When should you refactor? There are times when you simply need to pay down technical debt - you should stop and refactor. No, you should only refactor when one is working on a User Story. Which advice is best? Is there, perhaps, a third option?
A recent discussion on the Extreme Programming Yahoo Group explored the apparent conflict between making software reusable and the XP practice of not writing code until it is needed. Ron Jeffries and others shared insights about the costs and benefits of code reuse, as well as how and when to do it in an agile environment.

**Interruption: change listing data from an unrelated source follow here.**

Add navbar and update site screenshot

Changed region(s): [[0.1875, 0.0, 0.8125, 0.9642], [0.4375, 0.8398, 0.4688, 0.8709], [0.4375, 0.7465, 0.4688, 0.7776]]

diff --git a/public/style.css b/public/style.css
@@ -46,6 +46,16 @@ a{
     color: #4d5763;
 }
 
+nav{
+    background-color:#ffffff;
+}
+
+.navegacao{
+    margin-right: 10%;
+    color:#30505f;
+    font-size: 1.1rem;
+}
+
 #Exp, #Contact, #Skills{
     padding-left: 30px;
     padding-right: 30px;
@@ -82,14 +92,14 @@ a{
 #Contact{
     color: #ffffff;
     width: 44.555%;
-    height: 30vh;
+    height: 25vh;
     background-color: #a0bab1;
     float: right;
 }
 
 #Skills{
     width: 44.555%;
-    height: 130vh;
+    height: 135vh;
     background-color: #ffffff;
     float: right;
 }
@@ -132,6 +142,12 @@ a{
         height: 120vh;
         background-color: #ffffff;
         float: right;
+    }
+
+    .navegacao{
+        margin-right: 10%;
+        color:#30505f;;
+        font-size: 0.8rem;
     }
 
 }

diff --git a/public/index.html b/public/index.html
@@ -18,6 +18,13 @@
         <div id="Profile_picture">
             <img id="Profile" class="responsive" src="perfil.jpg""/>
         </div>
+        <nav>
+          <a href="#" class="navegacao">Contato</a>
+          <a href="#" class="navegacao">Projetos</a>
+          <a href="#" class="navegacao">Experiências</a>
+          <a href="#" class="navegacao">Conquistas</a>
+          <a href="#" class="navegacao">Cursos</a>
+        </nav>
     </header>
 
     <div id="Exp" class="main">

A few days ago ReSharper 4.5 Beta was released by JetBrains. This new version promise better performance and less memory consumption. New features include VB9 support, native MSTest support, "Go to Implementation" and improved compatibility with F#, Compact Framework and Silverlight.

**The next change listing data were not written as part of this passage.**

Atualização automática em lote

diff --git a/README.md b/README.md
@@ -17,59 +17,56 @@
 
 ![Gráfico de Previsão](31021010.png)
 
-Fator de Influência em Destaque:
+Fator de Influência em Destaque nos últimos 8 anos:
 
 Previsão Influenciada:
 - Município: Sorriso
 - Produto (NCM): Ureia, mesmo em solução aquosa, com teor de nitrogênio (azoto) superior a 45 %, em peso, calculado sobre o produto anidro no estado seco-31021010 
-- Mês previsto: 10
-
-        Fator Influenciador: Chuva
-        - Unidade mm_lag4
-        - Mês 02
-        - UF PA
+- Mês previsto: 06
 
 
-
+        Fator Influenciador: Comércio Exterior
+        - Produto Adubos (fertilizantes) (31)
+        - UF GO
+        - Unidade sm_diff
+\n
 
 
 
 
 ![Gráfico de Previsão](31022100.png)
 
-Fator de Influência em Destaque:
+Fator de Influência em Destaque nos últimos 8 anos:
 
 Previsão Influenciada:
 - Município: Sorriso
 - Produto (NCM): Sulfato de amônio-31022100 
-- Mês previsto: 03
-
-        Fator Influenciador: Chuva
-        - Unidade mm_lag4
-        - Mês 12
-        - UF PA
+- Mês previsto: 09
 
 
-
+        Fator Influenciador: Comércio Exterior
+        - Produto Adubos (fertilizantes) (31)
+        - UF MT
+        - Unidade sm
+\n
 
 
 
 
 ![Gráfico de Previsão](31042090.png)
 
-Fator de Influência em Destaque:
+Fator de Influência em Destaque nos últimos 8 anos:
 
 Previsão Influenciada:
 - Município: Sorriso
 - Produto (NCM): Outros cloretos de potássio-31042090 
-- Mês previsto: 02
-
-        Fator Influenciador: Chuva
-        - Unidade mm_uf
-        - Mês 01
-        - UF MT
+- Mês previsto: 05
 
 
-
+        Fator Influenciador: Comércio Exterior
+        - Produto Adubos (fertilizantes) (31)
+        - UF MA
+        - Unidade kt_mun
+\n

RFactor is a Ruby refactoring tool that aims to bring automated refactoring support to text editors. We talked to its developer Fabio Kung to learn how it works and what's planned for the future.
It's not news that at the heart of successful software systems (and, frankly, fulfilling software careers) is good design. Also not news is that defining what "good design" really means has been at the heart of many debates, papers, talks, books, discussions, and more for ages. To help, J.B. Rainsberger and Scott Bellware offer some advice to follow until that one true definition comes along.

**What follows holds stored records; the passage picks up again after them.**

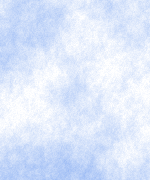
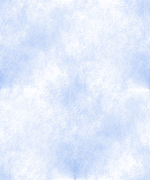
Use a picture for the background and clean a little the edje theme

diff --git a/src/gui.c b/src/gui.c
@@ -211,7 +211,7 @@ _pause(void *data __UNUSED__, Evas_Object *obj __UNUSED__,
 Eina_Bool
 gui(char *theme, Eina_Bool fullscreen)
 {
-   Evas_Object *background, *vbox, *toolbar, *hbox, *icon, *bg, *blank, *conform;
+   Evas_Object *background, *vbox, *toolbar, *hbox, *icon, *blank, *conform;
    int x, y;
 
    /* get the edje theme file */
@@ -246,6 +246,7 @@ gui(char *theme, Eina_Bool fullscreen)
 
    /* add a background */
    background = elm_bg_add(game.ui.window);
+   elm_bg_file_set(background, game.edje_file, "bg");
    evas_object_size_hint_weight_set(background, EVAS_HINT_EXPAND,
                                     EVAS_HINT_EXPAND);
    elm_win_resize_object_add(game.ui.window, background);
@@ -313,14 +314,6 @@ gui(char *theme, Eina_Bool fullscreen)
                                    EVAS_HINT_FILL);
    elm_box_pack_end(vbox, game.ui.table);
    evas_object_show(game.ui.table);
-
-   /* white background to ensure consistent look */
-   bg = elm_layout_add(game.ui.window);
-   elm_layout_file_set(bg, game.edje_file, "white-bg");
-   evas_object_size_hint_weight_set(bg, EVAS_HINT_EXPAND, EVAS_HINT_EXPAND);
-   evas_object_size_hint_align_set(bg, EVAS_HINT_FILL, EVAS_HINT_FILL);
-   elm_table_pack(game.ui.table, bg, 0, 0, SIZE_X+2, SIZE_Y+2);
-   evas_object_show(bg);
 
    /* add a nice border around the board */
    for (x = 1; x < SIZE_X + 1; x++)
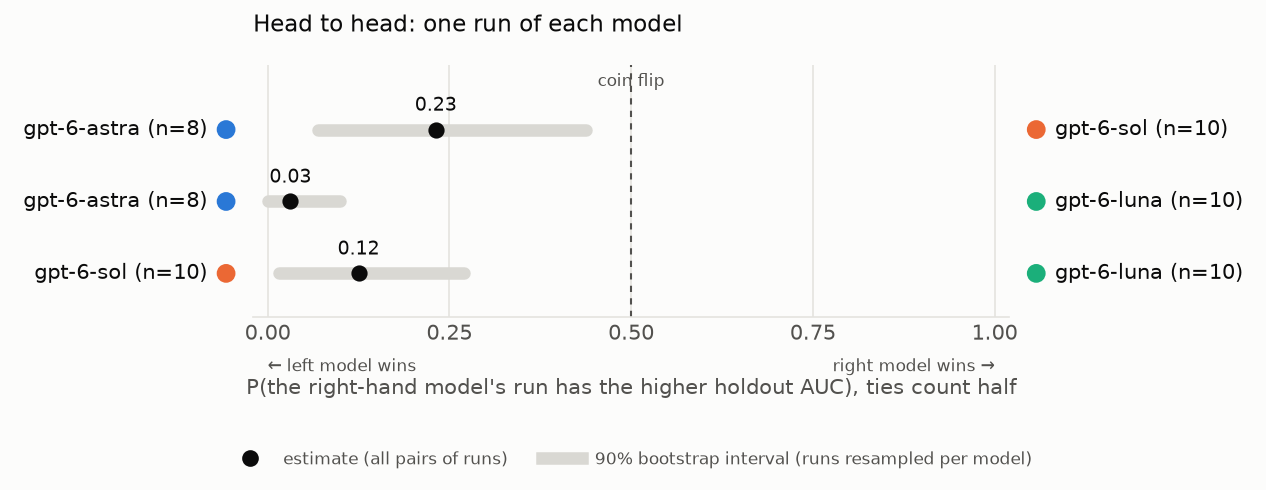
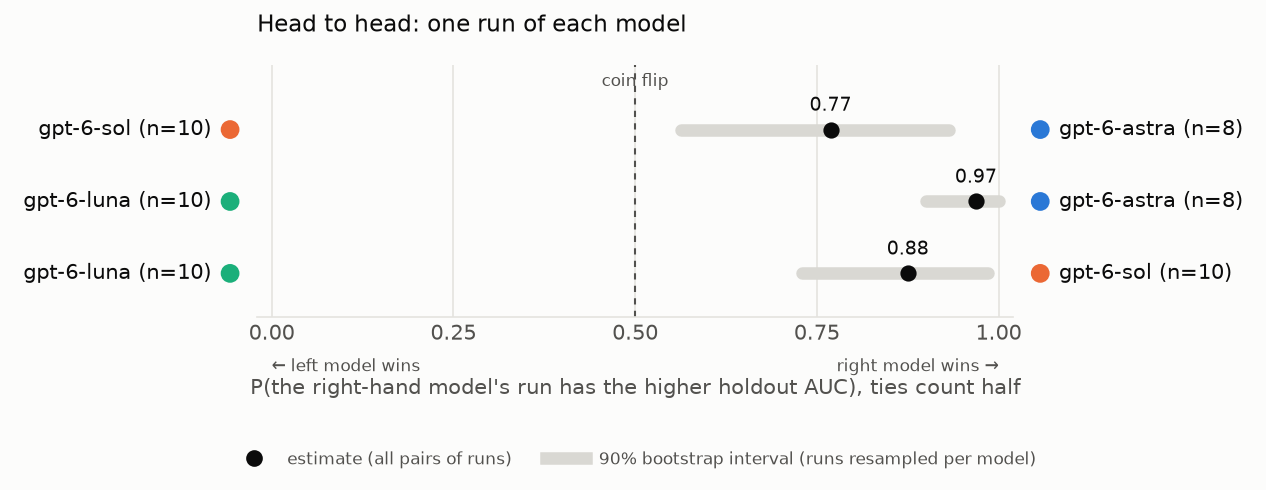
Pairwise plot: better model on the right
The dot is now P(the better model wins) and sits near 1, leaning toward it.

diff --git a/tools/pairwise_win_prob.py b/tools/pairwise_win_prob.py
@@ -15,7 +15,7 @@ plot_holdout_auc.py. Runs with valid = "no" are left out; caveat runs are
 included unless --no-caveat is given.
 
 run-multi/SUMMARY/holdout_auc_pairwise.png - one row per pair of models, the
-  better one by mean holdout AUC labelled on the left, the other on the right:
+  better one by mean holdout AUC labelled on the right, the other on the left:
   a dot at P(the right-hand model wins), so it leans toward the usual winner,
   its 90% bootstrap interval and a reference line at 0.5 (coin flip).
   Not written with --no-caveat.
@@ -73,8 +73,8 @@ def compare(a, b, rng):
 def plot(rows, runs):
     """rows: (better model, worse model, P, lo, hi), drawn top to bottom.
 
-    The better model (by mean) is labelled on the left of its row, the other on the
-    right; x is P(the right-hand model wins), so each dot leans toward the model
+    The better model (by mean) is labelled on the right of its row, the other on the
+    left; x is P(the right-hand model wins), so each dot leans toward the model
     that usually wins.
     """
     h = 1.6 + 0.5 * len(rows)
@@ -84,13 +84,12 @@ def plot(rows, runs):
     ax.text(0.5, len(rows) - 0.45, "coin flip", color=INK2, fontsize=8, ha="center", va="bottom")
     for i, (m1, m2, p, lo, hi) in enumerate(rows):
         y = len(rows) - 1 - i
-        q, qlo, qhi = 1 - p, 1 - hi, 1 - lo  # P(right-hand model wins)
-        ax.plot([qlo, qhi], [y, y], color=RANGE, lw=6, solid_capstyle="round", zorder=2)
-        ax.scatter(q, y, s=46, color=INK, zorder=3)
-        ax.text(q, y + 0.2, f"{q:.2f}", color=INK, fontsize=9, ha="center", va="bottom")
+        ax.plot([lo, hi], [y, y], color=RANGE, lw=6, solid_capstyle="round", zorder=2)
+        ax.scatter(p, y, s=46, color=INK, zorder=3)
+        ax.text(p, y + 0.2, f"{p:.2f}", color=INK, fontsize=9, ha="center", va="bottom")
 
     # model labels: a dot in the model's colour (as in the other plots) and the name in ink,
-    # model 1 outside the left edge, model 2 outside the right edge
+    # model 2 outside the left edge, model 1 (the better one) outside the right edge
     colour = model_colours(runs)
     ax.set_yticks(range(len(rows)))
     ax.set_yticklabels([])
@@ -103,7 +102,7 @@ def plot(rows, runs):
 
     for i, (m1, m2, *_) in enumerate(rows):
         y = len(rows) - 1 - i
-        for m, x, dx, align, dot_first in ((m1, 0, -8, (1, 0.5), False), (m2, 1, 8, (0, 0.5), True)):
+        for m, x, dx, align, dot_first in ((m2, 0, -8, (1, 0.5), False), (m1, 1, 8, (0, 0.5), True)):
             ax.add_artist(AnnotationBbox(label(m, dot_first), (x, y), xycoords=("axes fraction", "data"),
                                          xybox=(dx, 0), boxcoords="offset points", box_alignment=align,
                                          frameon=False, annotation_clip=False))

DevExpress has announced the availability of CodeRush Xpress for C#, a free add-in for Visual Studio 2008. CodeRush Xpress offers code navigation features like Highlight All References, Smart Clipboard Operations, Generate from Using (TDD), and 25 code refactoring features like Make Explicit, Make Implicit, Name Anonymous Type, and others.
We interviewed Immo Landwerth of the open source project Clone Detective for Visual Studio. This project leverages ConQAT to analyze C# code for duplication.
A Technical Debt Workshop was recently held to improve our industry's understanding of and approach to "technical debt", resulting in some interesting ideas. Among them, changing our perception of the problem to focus on "assets" rather than "debt", an idea now receiving quite a bit of attention by people such as Michael Feathers and Brian Marick.
In comparison to Java, an emphasis on continuous refactoring is still relatively new in .NET. Besides having few ardent proponents, many myths linger around what refactoring really is and how it applies to the development process in general. Danijel Arsenovski, author of Professional Refactoring in Visual Basic, attempts to dispel some of these myths.
JetBrains has released the much-anticipated productivity Visual Studio add-in, ReSharper 4.0. Resharper 4.0 includes many improvements and new features.
In this interview, Michael Stal describes what architecture refactoring is about and how it relates to both code refactoring and patterns. He describes some architectural refactorings by giving real work examples from his work as Siemens, and he elaborates on some situations where you may want to avoid doing this kind of refactorings.
At JAOO '07 Bob Martin asserted: "it is irresponsible for a developer to ship a line of code he has not executed in a unit test." In this InfoQ video, Martin debated with another well respected software thought leader, Jim Coplien, on this and other topics, including Design by Contract vs. TDD and how much up-front architecture is needed to keep a system consistent with the business domain model.
After asserting that one must, as a rule, always version their database work, Scott Allen detailed an approach to making the best of versioning databases. Allen presented a comprehensive, practical approach to creating a baseline, using change scripts to manage schematic revisions, controlling programmatic database objects, and handling branching and merging.
Patrick Smacchia, a Microsoft C# MVP, talks about his product NDepend and how it helps resolving issues in your code. Large code bases can be very complex to manage and the right tools make navigating so much easier.
Steve Yegge touched a nerve in the development community when he argued that keeping the code size to an absolute minimum is the most important thing when developing software. In his view, you may have to sacrifice some design patterns and avoid refactoring at times just to keep the lines of code down. And if your problem is large enough - you may have to switch to another programming language.